Revision comparison data:
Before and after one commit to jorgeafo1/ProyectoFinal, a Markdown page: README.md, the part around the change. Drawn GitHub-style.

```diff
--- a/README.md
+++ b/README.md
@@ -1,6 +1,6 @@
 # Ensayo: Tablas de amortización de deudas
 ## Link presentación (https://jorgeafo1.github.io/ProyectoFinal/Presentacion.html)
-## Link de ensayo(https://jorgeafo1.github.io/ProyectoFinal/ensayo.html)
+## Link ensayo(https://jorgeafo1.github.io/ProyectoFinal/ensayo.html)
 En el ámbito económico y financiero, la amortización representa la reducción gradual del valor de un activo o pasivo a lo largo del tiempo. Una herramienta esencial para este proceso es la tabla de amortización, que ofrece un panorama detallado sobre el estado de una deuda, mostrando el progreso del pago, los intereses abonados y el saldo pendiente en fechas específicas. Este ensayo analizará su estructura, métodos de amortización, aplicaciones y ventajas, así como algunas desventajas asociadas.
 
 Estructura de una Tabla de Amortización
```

---

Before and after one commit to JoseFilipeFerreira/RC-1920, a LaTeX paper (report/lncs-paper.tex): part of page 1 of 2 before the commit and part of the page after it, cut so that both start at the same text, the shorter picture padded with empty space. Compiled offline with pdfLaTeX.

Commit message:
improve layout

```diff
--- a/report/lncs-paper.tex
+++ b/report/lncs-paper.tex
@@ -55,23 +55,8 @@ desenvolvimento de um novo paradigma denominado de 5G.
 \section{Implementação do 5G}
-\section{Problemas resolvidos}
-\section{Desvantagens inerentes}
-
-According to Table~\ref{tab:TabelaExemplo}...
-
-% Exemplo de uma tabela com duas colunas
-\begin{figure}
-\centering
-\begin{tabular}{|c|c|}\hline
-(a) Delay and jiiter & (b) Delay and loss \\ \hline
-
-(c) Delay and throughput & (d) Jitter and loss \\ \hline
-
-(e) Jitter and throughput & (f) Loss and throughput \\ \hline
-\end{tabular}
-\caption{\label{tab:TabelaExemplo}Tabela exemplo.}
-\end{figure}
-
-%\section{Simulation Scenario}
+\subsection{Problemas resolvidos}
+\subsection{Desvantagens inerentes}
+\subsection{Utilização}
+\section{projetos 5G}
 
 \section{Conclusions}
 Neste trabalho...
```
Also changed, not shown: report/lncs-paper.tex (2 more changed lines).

→ **WHAT IS REQUIRED**:
Wherever the word "subsection" appears in the entries above, copy that whole line.

→ **RESULT OF THIS EXERCISE**:
+\subsection{Problemas resolvidos}
+\subsection{Desvantagens inerentes}
+\subsection{Utilização}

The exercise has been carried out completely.